Assigned task -
Your answer must consist of every line from the data below that includes the word "Link".

Given data -
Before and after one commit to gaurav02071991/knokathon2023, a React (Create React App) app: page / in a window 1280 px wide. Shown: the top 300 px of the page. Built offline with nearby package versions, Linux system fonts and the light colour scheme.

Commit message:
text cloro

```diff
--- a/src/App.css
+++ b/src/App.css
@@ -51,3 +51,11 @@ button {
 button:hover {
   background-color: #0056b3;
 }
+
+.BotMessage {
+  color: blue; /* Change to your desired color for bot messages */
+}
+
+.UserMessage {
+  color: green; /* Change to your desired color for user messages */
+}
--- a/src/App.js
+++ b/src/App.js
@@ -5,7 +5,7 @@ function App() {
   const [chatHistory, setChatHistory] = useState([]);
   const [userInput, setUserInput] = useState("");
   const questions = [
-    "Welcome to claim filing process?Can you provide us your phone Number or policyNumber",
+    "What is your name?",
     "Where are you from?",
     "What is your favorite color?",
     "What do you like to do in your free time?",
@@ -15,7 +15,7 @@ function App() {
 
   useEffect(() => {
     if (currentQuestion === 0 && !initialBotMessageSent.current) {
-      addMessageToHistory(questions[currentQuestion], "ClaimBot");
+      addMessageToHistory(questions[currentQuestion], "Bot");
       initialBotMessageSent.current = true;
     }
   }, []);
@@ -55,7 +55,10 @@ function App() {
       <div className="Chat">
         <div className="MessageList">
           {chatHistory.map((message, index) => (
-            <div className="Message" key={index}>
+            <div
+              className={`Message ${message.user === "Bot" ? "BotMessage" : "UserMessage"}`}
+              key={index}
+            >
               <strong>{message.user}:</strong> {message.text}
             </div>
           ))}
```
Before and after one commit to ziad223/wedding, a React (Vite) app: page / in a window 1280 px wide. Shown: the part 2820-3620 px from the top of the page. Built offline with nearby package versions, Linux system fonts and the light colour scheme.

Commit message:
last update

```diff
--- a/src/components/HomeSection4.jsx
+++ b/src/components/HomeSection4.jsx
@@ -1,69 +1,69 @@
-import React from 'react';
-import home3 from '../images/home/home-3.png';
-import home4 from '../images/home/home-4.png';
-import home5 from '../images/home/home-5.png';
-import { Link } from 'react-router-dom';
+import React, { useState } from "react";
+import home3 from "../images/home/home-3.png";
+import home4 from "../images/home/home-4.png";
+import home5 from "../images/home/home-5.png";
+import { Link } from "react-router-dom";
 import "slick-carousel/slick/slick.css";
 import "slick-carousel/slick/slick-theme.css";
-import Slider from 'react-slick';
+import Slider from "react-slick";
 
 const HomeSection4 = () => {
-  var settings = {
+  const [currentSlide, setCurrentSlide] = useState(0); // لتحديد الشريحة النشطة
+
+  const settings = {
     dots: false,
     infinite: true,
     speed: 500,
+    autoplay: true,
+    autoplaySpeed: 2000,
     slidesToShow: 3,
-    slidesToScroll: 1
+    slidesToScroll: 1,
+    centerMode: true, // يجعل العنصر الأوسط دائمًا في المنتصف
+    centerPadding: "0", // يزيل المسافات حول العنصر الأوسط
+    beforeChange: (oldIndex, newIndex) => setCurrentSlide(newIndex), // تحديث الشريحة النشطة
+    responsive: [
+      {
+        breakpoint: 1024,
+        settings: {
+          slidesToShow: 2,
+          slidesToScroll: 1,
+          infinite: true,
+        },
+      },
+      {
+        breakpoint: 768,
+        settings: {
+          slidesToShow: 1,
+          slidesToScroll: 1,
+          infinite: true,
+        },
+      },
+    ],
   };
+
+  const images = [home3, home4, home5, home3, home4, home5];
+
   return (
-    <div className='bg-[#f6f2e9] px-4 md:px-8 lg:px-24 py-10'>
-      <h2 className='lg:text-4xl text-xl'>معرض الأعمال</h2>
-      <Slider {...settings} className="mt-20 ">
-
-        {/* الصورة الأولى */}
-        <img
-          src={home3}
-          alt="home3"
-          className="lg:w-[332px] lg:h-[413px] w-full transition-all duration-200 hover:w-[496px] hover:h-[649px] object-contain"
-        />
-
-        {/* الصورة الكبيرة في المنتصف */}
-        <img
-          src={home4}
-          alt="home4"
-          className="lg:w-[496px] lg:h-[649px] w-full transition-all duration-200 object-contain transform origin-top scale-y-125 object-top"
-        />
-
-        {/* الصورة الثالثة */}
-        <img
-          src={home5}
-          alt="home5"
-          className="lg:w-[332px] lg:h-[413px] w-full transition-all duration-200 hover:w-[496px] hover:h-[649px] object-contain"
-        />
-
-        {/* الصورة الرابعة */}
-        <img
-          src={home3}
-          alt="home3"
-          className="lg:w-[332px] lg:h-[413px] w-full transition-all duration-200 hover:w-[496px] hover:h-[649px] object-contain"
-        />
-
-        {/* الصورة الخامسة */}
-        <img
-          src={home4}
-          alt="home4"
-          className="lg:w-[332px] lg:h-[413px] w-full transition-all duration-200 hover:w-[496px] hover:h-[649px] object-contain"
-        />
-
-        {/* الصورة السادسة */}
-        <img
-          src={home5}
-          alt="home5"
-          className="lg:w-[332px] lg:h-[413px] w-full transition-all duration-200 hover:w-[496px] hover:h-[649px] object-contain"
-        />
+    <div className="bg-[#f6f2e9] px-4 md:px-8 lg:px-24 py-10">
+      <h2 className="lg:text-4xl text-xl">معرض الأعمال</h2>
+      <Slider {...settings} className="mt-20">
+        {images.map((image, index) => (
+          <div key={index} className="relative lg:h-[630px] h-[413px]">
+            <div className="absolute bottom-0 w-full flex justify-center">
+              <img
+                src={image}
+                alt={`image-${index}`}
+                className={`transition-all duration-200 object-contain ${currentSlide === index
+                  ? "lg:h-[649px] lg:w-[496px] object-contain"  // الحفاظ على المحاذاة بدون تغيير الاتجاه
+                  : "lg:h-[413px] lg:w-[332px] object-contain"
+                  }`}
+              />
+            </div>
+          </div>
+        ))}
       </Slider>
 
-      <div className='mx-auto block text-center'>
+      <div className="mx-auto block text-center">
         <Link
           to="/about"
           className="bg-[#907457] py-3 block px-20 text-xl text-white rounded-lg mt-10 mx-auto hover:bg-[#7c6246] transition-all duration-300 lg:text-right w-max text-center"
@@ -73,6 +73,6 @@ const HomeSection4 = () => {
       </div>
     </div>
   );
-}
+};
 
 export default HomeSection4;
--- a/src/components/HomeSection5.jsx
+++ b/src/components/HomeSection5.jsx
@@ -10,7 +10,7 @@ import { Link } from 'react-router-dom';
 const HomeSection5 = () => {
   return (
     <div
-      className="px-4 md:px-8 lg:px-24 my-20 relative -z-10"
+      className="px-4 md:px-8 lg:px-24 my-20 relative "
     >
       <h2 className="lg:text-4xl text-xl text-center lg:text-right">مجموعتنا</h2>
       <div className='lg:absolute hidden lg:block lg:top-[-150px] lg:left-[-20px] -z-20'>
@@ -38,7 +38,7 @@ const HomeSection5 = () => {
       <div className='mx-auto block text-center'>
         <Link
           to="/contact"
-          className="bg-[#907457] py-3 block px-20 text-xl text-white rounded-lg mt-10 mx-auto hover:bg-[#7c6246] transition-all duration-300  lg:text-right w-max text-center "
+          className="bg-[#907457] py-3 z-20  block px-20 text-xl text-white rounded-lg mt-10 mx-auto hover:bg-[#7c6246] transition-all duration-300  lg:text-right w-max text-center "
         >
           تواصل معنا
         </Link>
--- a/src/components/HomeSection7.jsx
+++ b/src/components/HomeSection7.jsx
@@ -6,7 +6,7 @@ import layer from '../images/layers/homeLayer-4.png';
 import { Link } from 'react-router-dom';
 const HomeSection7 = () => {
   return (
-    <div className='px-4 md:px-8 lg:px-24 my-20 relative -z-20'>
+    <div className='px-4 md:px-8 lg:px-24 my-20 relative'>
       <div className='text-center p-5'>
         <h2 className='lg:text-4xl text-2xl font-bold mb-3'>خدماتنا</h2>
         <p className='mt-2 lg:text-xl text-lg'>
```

Problem solution -
-import { Link } from 'react-router-dom';
+import { Link } from "react-router-dom";
         <Link
@@ -10,7 +10,7 @@ import { Link } from 'react-router-dom';
         <Link
         </Link>
 import { Link } from 'react-router-dom';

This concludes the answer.